Amira is still figuring out how many of each product to make for the market, but she figures it will take 60 hair ties, her best seller, a dozen macrame plant hangers, about five tote bags, and a few drawstring bags.
Georgia Fraser, Amira’s classmate at École Intermediaire Lansdowne Middle School, is another Kidovate participant.

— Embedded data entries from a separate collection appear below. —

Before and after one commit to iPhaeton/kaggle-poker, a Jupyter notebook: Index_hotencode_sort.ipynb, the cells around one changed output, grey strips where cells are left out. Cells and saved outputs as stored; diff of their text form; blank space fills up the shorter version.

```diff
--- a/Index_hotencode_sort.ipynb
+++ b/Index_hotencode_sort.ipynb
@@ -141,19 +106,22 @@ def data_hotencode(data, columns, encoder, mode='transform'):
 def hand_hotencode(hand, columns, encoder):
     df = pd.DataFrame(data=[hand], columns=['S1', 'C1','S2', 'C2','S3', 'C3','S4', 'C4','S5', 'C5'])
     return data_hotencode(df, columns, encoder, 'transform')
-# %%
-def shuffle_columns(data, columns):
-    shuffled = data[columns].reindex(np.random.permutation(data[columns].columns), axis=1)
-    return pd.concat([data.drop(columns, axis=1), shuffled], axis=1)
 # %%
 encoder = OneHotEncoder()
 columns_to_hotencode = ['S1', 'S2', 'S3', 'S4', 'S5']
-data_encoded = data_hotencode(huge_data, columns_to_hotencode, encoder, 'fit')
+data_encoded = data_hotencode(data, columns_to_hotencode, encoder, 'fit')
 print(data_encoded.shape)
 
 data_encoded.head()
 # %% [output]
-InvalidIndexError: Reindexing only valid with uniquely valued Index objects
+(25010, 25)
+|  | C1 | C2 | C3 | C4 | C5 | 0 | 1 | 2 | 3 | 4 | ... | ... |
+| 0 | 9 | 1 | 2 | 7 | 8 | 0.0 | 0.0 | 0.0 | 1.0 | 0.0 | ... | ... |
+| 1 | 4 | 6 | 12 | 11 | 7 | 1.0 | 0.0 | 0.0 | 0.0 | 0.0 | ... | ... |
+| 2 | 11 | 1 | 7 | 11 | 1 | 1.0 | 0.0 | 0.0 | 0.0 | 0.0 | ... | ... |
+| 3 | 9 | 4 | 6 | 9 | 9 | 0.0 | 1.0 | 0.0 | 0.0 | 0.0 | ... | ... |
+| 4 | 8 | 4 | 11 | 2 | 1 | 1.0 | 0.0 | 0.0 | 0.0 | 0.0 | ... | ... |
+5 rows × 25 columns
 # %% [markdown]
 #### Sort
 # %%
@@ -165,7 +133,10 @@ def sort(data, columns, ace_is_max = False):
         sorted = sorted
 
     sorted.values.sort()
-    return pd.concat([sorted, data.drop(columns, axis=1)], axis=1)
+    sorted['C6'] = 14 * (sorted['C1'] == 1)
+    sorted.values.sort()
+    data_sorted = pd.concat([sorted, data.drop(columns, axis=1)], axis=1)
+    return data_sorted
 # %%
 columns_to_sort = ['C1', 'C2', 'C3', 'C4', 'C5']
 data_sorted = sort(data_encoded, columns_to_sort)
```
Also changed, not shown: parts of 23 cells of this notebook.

Her parents asked her to write a basic business plan for Georgia’s Crafts before enrolling.
Georgia, who makes imitation pearl earrings, necklaces and bracelets, clay earrings and handbags from recycled materials for the market, is eager to develop her entrepreneurial skills, saying, “I love business.”
He borrowed money from his parents to buy supplies and plans to pay them back with his earnings.
Georgia learned a key lesson early on when she needed to buy more materials: “I had to balance my materials so I could make the most of what I had.”
Kidovate has taught her how to market products and understand the competition, said Georgia, who has spent a lot of time thinking about the best way to set up her table to attract as many customers as possible.
She plans to donate 10 percent of the proceeds, including five percent to the Canadian Red Cross to support their work with Ukrainians, and the rest to Muscular Dystrophy Canada, a charity dear to her heart, as her brother has muscular dystrophy.
UVic entrepreneurship professor Brock Smith said 30 students participated in Kidovate’s first year, selling everything from crochet items to bath bombs, soaps and watercolors.
“We are one of the few [business] schools in Canada that have a major in entrepreneurship, so if people are interested in that, there are local solutions that they can go to school to learn more about,” Smith said.
Teacher Tania Chavez of the Victoria School for Ideal Education said 19 students in grades 6, 7 and 8 at her school have signed up for Kidovate this year. “It’s a way of doing math without making it a schoolwork for them.”
They are so interested in doing something and excited to participate that they happily make their articles at home, he said.
Many of the students choose to work in groups on their projects.
Young people are preparing a variety of items for the market, including rings made from forks, candles, bath bombs, stickers and pieces of art, he said.
The next Kidovate program will run in 2023. Smith hopes to someday see 200 to 300 students enroll.
To learn more and connect with the program, visit kidovate.ca.